Source code: Lib/hashlib.py
This module implements a common interface to many different secure hash and message digest algorithms. Included are the FIPS secure hash algorithms SHA1, SHA224, SHA256, SHA384, and SHA512 (defined in FIPS 180-2) as well as RSA’s MD5 algorithm (defined in Internet RFC 1321). The terms “secure hash” and “message digest” are interchangeable. Older algorithms were called message digests. The modern term is secure hash.
If you want the adler32 or crc32 hash functions they are available in the zlib module.
Some algorithms have known hash collision weaknesses, see the FAQ at the end.
There is one constructor method named for each type of hash. All return a hash object with the same simple interface. For example: use sha1() to create a SHA1 hash object. You can now feed this object with objects conforming to the buffer interface (normally bytes objects) using the update() method. At any point you can ask it for the digest of the concatenation of the data fed to it so far using the digest() or hexdigest() methods.
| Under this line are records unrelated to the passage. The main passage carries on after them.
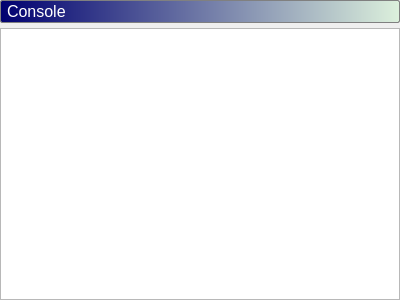
Above: FrmConsole.ui from beltoforion/InstantLua before the change. Below: the same form after it.
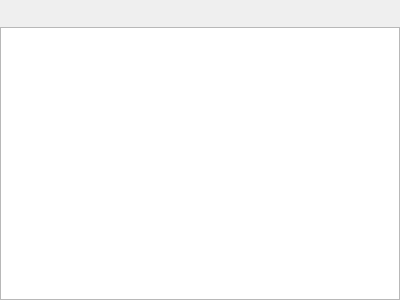
That is the form after the change. Custom widgets are drawn as their Qt base class.

Commit message: GradientPanel added for pretty captions

The edit to the form file:
```diff
--- a/FrmConsole.ui
+++ b/FrmConsole.ui
@@ -22,35 +22,16 @@
    </property>
    <item>
     <layout class="QVBoxLayout" name="verticalLayout">
+     <property name="spacing">
+      <number>2</number>
+     </property>
      <item>
-      <widget class="QLabel" name="lbCapDebug">
-       <property name="font">
-        <font>
-         <pointsize>12</pointsize>
-        </font>
-       </property>
-       <property name="autoFillBackground">
-        <bool>false</bool>
-       </property>
-       <property name="styleSheet">
-        <string notr="true">background-color: qlineargradient(spread:pad, x1:0, y1:0, x2:1, y2:0, stop:0 rgba(0, 0, 112, 255), stop:1 rgba(220, 240, 220, 255));
-color: rgb(255, 255, 255);
-padding: 1px;
-border-style: solid;
-border: 1px solid gray;
-border-radius: 2px;</string>
-       </property>
-       <property name="text">
-        <string>Console</string>
-       </property>
-       <property name="alignment">
-        <set>Qt::AlignLeading|Qt::AlignLeft|Qt::AlignVCenter</set>
-       </property>
-       <property name="margin">
-        <number>3</number>
-       </property>
-       <property name="indent">
-        <number>5</number>
+      <widget class="QGradientPanel" name="paCaption" native="true">
+       <property name="minimumSize">
+        <size>
+         <width>0</width>
+         <height>25</height>
+        </size>
        </property>
       </widget>
      </item>
@@ -72,7 +53,13 @@
   <customwidget>
    <class>QCommandPrompt</class>
    <extends>QPlainTextEdit</extends>
-   <header location="global">QCommandPrompt.h</header>
+   <header>QCommandPrompt.h</header>
+  </customwidget>
+  <customwidget>
+   <class>QGradientPanel</class>
+   <extends>QWidget</extends>
+   <header>QGradientPanel.h</header>
+   <container>1</container>
   </customwidget>
  </customwidgets>
  <resources/>
```
The commit also changes 32 other files.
For better multithreading performance, the Python GIL is released for strings of more than 2047 bytes at object creation or on update.
Feeding string objects is to update() is not supported, as hashes work on bytes, not on characters.
Constructors for hash algorithms that are always present in this module are md5(), sha1(), sha224(), sha256(), sha384(), and sha512(). Additional algorithms may also be available depending upon the OpenSSL library that Python uses on your platform.
For example, to obtain the digest of the byte string b'Nobody inspects the spammish repetition':
>>> import hashlib >>> m = hashlib.md5() >>> m.update(b"Nobody inspects") >>> m.update(b" the spammish repetition") >>> m.digest() b'\xbbd\x9c\x83\xdd\x1e\xa5\xc9\xd9\xde\xc9\xa1\x8d\xf0\xff\xe9' >>> m.digest_size 16 >>> m.block_size 64
>>> hashlib.sha224(b"Nobody inspects the spammish repetition").hexdigest() 'a4337bc45a8fc544c03f52dc550cd6e1e87021bc896588bd79e901e2'
Is a generic constructor that takes the string name of the desired algorithm as its first parameter. It also exists to allow access to the above listed hashes as well as any other algorithms that your OpenSSL library may offer. The named constructors are much faster than new() and should be preferred.
Using new() with an algorithm provided by OpenSSL:
>>> h = hashlib.new('ripemd160') >>> h.update(b"Nobody inspects the spammish repetition") >>> h.hexdigest() 'cc4a5ce1b3df48aec5d22d1f16b894a0b894eccc'
Hashlib provides the following constant attributes:
Contains the names of the hash algorithms guaranteed to be supported by this module on all platforms.
New in version 3.2.
Contains the names of the hash algorithms that are available in the running Python interpreter. These names will be recognized when passed to new(). algorithms_guaranteed will always be a subset. Duplicate algorithms with different name formats may appear in this set (thanks to OpenSSL).
New in version 3.2.
The following values are provided as constant attributes of the hash objects returned by the constructors:
The size of the resulting hash in bytes.
The internal block size of the hash algorithm in bytes.
A hash object has the following methods:
Update the hash object with the object arg, which must be interpretable as a buffer of bytes. Repeated calls are equivalent to a single call with the concatenation of all the arguments: m.update(a); m.update(b) is equivalent to m.update(a+b).
Changed in version 3.1: The Python GIL is released to allow other threads to run while hash updates on data larger than 2048 bytes is taking place when using hash algorithms supplied by OpenSSL.
Like digest() except the digest is returned as a string object of double length, containing only hexadecimal digits. This may be used to exchange the value safely in email or other non-binary environments.
Return a copy (“clone”) of the hash object. This can be used to efficiently compute the digests of data sharing a common initial substring.